Luckily, the physical state of being alone has very little to do with feeling lonely: they’re not the same things! You’ll be glad to know that loneliness is not pathology; it’s an external signal from your body that something is wrong with your environment.
Loneliness has always been a part of life; the pandemic may be heightening the experience. And if you’re coupled and both working from home, you can – ironically – feel lonely even if you’re with your partner 24/7. Loneliness isn’t about your situation; it’s what you tell yourself about your situation.
How can you ward off loneliness while in self-isolation? Find new ways to regain control: having a sense of control is essential for your sanity. But with COVID-19, fires across the state, police brutality and the upcoming election, things are changing all the time. How can we have a sense of control when things might be radically different next week?
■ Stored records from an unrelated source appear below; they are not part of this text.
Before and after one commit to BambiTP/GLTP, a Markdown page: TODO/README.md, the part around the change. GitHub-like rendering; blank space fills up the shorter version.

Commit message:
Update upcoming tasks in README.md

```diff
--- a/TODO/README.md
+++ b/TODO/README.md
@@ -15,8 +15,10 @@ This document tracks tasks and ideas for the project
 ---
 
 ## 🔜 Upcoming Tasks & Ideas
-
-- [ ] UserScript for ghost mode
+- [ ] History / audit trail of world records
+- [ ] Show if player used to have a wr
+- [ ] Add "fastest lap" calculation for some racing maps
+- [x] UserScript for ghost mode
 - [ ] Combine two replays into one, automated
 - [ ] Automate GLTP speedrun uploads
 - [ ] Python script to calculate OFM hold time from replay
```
I have found Buddhist psychology to be helpful in this situation. “Comfortable with Uncertainty”, a book by American Buddhist teacher Pema Chodron, has long been a guide for me, and I often share the book – and its wisdom – with my clients.
“Be Here Now”, the classic little blue book by queer elder Ram Dass, says it all right there in the title. Focusing on the future can make anyone scared. Pandemic or not, we can’t control the future. How many of us ever expected a pandemic like this or a president like Trump?
Who knows what life in San Diego will be like next year? Be. Here. Now. Don’t let your mind wander to the future. Ask yourself: Am I safe right now? Do I have enough to eat today? Am I okay at this moment? Focus on what in your life you can control, that will give you a sense of stability in these uncertain times.
Loneliness gets worse when you focus on the future:
“When can I hug someone again?”
“How long will I have to work from home?”
“Will I ever find a partner now that COVID-19 restrictions are here?”
“My grandma’s health is bad: when can I safely fly home to see her?”
You can’t answer these questions. You can, however, ask different questions:
“How can I stay in touch with the people I love today?”
“How can I make working from home today as pleasant as possible?”
“What kinds of dates can I go on that are ‘safe’?”
“Can I FaceTime grandma, send her cards, flowers, presents?”
Answering these kinds of questions gives you a sense of control. Staying calm and feeling safe is possible, even in these unpredictable times.
The next time you feel scared or lonely, focus on your breathing. Breathing brings you into the present and helps turn off your mind for a bit, so that all those catastrophizing thoughts are put on “pause”.
Try slowly breathing in and out three times. Pause. See if you don’t feel a little better. Repeat.
Another way to stop yourself from spiraling down is to spell your name out loud. It stops your mind from obsessing on negative thoughts of the future. (I know it sounds weird, but try it).
When you mind drifts into alarming thoughts about the future, gently bring it back to the present. It’s like potty training a puppy: when you want your new darling to pee on the newspaper and the puppy keeps wandering off to pee on the carpet instead, you gently bring the puppy back to the newspaper and say, “This is where you pee” and when he/she pees on the newspaper, you reward this sweet creature with love and a puppy treat.
Basically, you do the same thing when you’re training your mind to stay in the present: when your mind wants to go wandering off into the future, you gently bring your mind back to the present and say, “This is where I want to be” and give yourself some love and a little reward.
Be a kind and gentle trainer for Your Inner Puppy. In times like these, it really helps.
—Michael Kimmel is a licensed psychotherapist who specializes in helping LGBT clients achieve their goals and deal with anxiety, depression, grief, sexually addictive behavior, coming out, relationship challenges and homophobia. Contact him at 619-955-3311 or visit lifebeyondtherapy.com.